- Feb 05, 2018 -

Solar Street Light vs Electrical Street Light: Fight!


There doesn’t seem to be many differences between a solar powered light and a standard electrical light, right? Wrong! The only thing they share in common is both provide some form of light. There are many differences which we will cover below. Let’s see who the winner is.

Round 1: Environmental Impact

Standard electric uses grid power that is typically generated from nonrenewable energy sources. The power produces CO2 that is harmful to the environment and the sources of the energy can never be replenished. The lights also typically use metal halide or high pressure sodium lamps which contain mercury which is toxic to the environment. They also need to be changed at regular intervals since the lamp lasts from 6,000 hours to 12,000 hours.

Solar powered street lights use power from one of the most prominent renewable energy sources; the sun. They provide the same lighting as a standard electrical light, but receive their energy during the day, which is stored in a battery for utilization at night. They do not produce harmful CO2 and the energy used at night is replenished every day. Best of all, most solar street light systems use LED fixtures which do not contain mercury and have a much longer life span than any lamp on the market today.

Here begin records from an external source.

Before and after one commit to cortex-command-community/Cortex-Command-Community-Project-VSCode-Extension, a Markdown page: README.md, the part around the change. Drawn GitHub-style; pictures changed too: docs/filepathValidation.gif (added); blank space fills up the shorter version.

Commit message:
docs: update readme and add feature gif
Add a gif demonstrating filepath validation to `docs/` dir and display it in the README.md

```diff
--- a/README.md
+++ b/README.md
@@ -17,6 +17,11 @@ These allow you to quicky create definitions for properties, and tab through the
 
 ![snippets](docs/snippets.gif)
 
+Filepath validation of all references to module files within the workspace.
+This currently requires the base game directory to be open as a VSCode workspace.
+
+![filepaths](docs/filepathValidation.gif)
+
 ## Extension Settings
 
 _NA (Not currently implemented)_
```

Round 2: Visibility

Metal halide and high pressure sodium lamps provide a much lower CRI (color rendering index) and does not provide the type of lighting our eyes require to distinguish colors. The light tends to be more yellow and difficult to see with. Metal halide lamps provide a standard CRI of 60 and high pressure sodium lamps have a CRI of 25. The sun has a CRI of 100 which is why we can see shapes and colors so well during the day.

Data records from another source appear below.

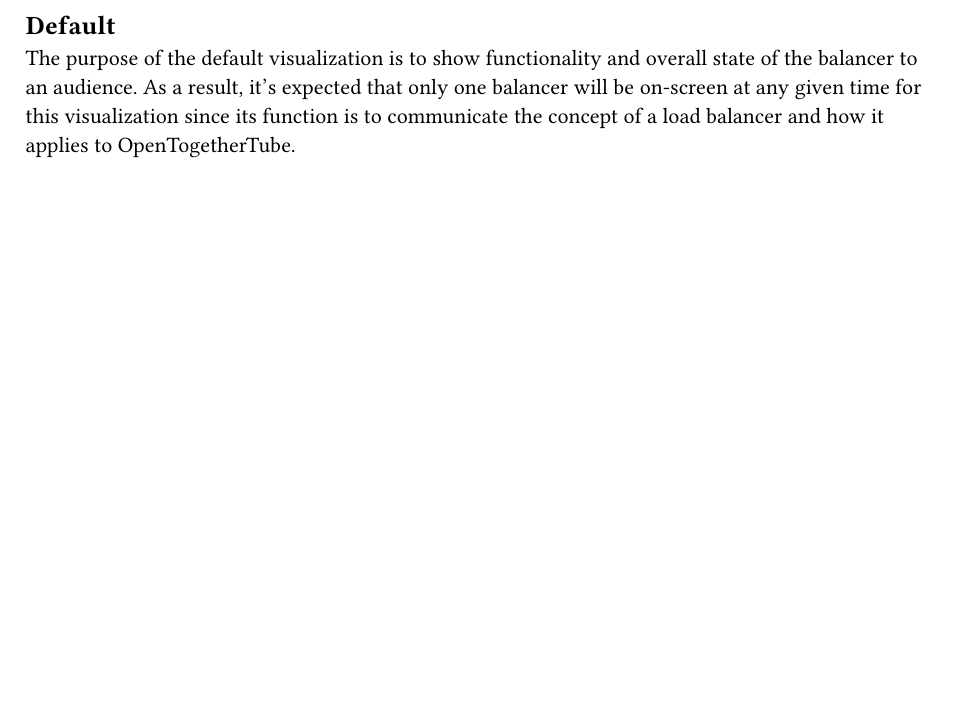
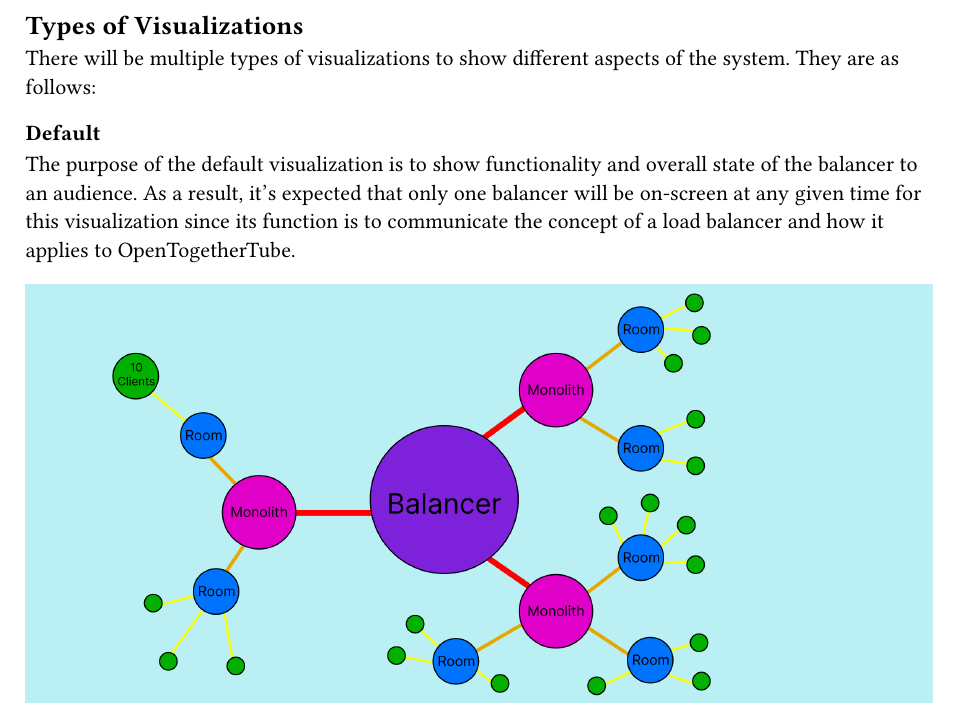
Before and after one commit to dyc3/senior-design, a Typst document (visualization-requirements.typ): part of page 2 of 3, cut at the place of the change, the shorter picture padded with empty space. Compiled offline with Typst 0.15.

Commit message:
minor formatting changes in the visualization section (#223)

```diff
--- a/visualization-requirements.typ
+++ b/visualization-requirements.typ
@@ -28,7 +28,11 @@
   caption: "Basic Visualization Requirements"
 )
 
-== Default
+== Types of Visualizations
+
+There will be multiple types of visualizations to show different aspects of the system. They are as follows:
+
+=== Default
 
 The purpose of the default visualization is to show functionality and overall state of the balancer to an audience. As a result, it's expected that only one balancer will be on-screen at any given time for this visualization since its function is to communicate the concept of a load balancer and how it applies to OpenTogetherTube.
 
```
Also changed, not shown: visualization-requirements.typ (4 more changed lines).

Street lights using LED fixtures and solar power have a standard CRI of 66, but LED’s can be colored to match just about any CRI. They provide better visibility at night by being closest to sunlight provided by a high powered lamp. The LEDs can also be task specific directed with multiple distribution patterns available. This allows for less light pollution into surrounding areas and increased efficiency where the light is needed.

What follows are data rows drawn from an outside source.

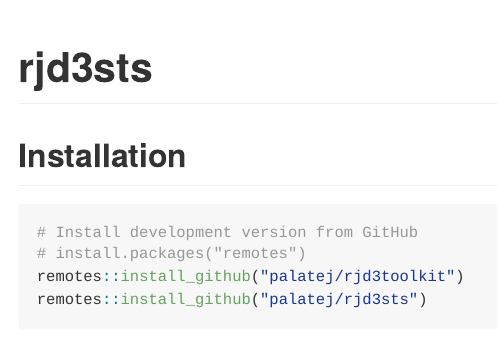
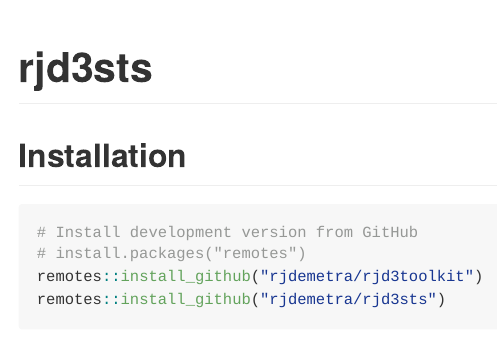
Before and after one commit to rjdverse/rjd3sts, an R Markdown document (README.Rmd): the page in a window 1100 px wide, from its top. Rendered offline with R 4.5, knitr and Pandoc, with nearby package versions.

Commit message:
Update readme new repo GH

````diff
--- a/README.Rmd
+++ b/README.Rmd
@@ -21,6 +21,6 @@
 ```{r, eval = FALSE}
 # Install development version from GitHub
 # install.packages("remotes")
-remotes::install_github("palatej/rjd3toolkit")
-remotes::install_github("palatej/rjd3sts")
+remotes::install_github("rjdemetra/rjd3toolkit")
+remotes::install_github("rjdemetra/rjd3sts")
 ```
````
Also changed, not shown: 1 other file.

Round 3: Cost

Standard electrical street lights are much cheaper for initial purchase, but if you add up all the underlying costs over time, they tend to be much more expensive. A typical high pressure sodium street light cost about $1,350.00 for the pole, fixture, and mounting bracket, but installation costs for setting the pole and running the electrical can cost upwards of $4,250.00 and that doesn’t even include the first months’ electric bill. With today’s rates this will cost over $5,500.00 over the course of 25 years per light.

A solar street light costs anywhere from $2,000.00 to $7,000.00 depending on the needs of the system. If the system is using higher powered LED fixtures and is located in upstate New York, the system will be on the higher end, but if the light is a standard LED fixture located in Southern California, the solar power assembly can be much smaller putting it on the lower end of the price scale. But for this fight let’s go with a middle of the road system costing around $4,750.00. Just this price alone saves 25 years of electrical costs and doesn’t require difficult and costly installation. The system costs all upfront costs of standard electrical lights and pretty much nothing else; the power is free!

After looking at all the positive aspects of using a solar street light versus a standard electrical street light, it is clear who the winner is. Solar lights provide a better environment, increase visibility and save money on electrical and installation costs. While solar power is not always the perfect fit for every project, it has tremendous potential to save money and benefit the environment.  Talk to a solar lighting specialist to determine the feasibility of off-grid solar power for your street lighting project.

What other comparison can you make between solar and electric?